◆ PROBLEM:
All of the records that follow need to be copied word for word, without the pictures.

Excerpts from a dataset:
============================================================

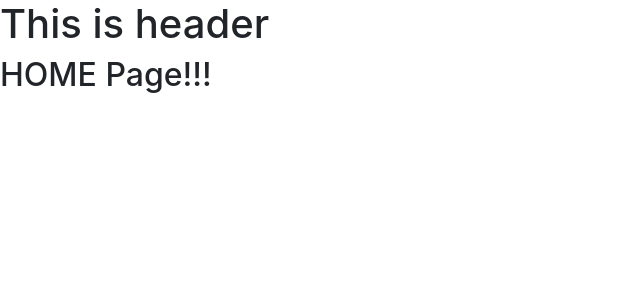
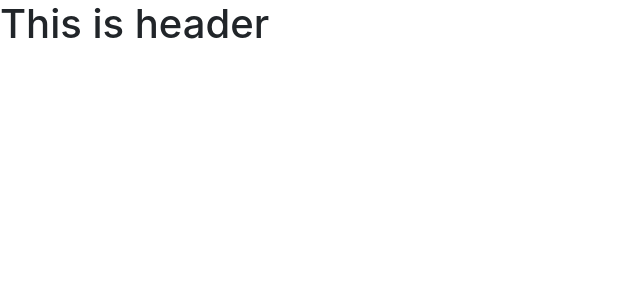
Before and after one commit to alamgirakash2000/09-amazone-clone, a React (Create React App) app: page / in a window 1280 px wide. Shown: the top 300 px of the page, without its empty margins (0-640 px from the left). Built offline with nearby package versions, Linux system fonts and the light colour scheme.

Commit message:
routing problem fixed

```diff
--- a/package.json
+++ b/package.json
@@ -2,7 +2,7 @@
   "name": "09-amazom-clone",
   "version": "0.1.0",
   "private": true,
-  "homepage": "https://alamgirakash2000.github.io/",
+  "homepage": "https://alamgirakash2000.github.io/09-amazone-clone/",
   "dependencies": {
     "@testing-library/jest-dom": "^4.2.4",
     "@testing-library/react": "^9.3.2",
--- a/src/App.js
+++ b/src/App.js
@@ -10,13 +10,13 @@ function App() {
       <div className="app">
         <Header />
         <Switch>
-          <Route path="/checkout">
+          <Route path="/09-amazone-clone/checkout">
             <h2>Wait for the Checkout Page</h2>
           </Route>
-          <Route path="/login">
+          <Route path="/09-amazone-clone/login">
             <h2>Wait for the Login Page</h2>
           </Route>
-          <Route path="/">
+          <Route path="/09-amazone-clone/">
             <h2>HOME Page!!!</h2>
           </Route>
         </Switch>
```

============================================================

◆ WRITTEN REPLY:
Before and after one commit to alamgirakash2000/09-amazone-clone, a React (Create React App) app: page / in a window 1280 px wide. Shown: the top 300 px of the page, without its empty margins (0-640 px from the left). Built offline with nearby package versions, Linux system fonts and the light colour scheme.

Commit message:
routing problem fixed

```diff
--- a/package.json
+++ b/package.json
@@ -2,7 +2,7 @@
   "name": "09-amazom-clone",
   "version": "0.1.0",
   "private": true,
-  "homepage": "https://alamgirakash2000.github.io/",
+  "homepage": "https://alamgirakash2000.github.io/09-amazone-clone/",
   "dependencies": {
     "@testing-library/jest-dom": "^4.2.4",
     "@testing-library/react": "^9.3.2",
--- a/src/App.js
+++ b/src/App.js
@@ -10,13 +10,13 @@ function App() {
       <div className="app">
         <Header />
         <Switch>
-          <Route path="/checkout">
+          <Route path="/09-amazone-clone/checkout">
             <h2>Wait for the Checkout Page</h2>
           </Route>
-          <Route path="/login">
+          <Route path="/09-amazone-clone/login">
             <h2>Wait for the Login Page</h2>
           </Route>
-          <Route path="/">
+          <Route path="/09-amazone-clone/">
             <h2>HOME Page!!!</h2>
           </Route>
         </Switch>
```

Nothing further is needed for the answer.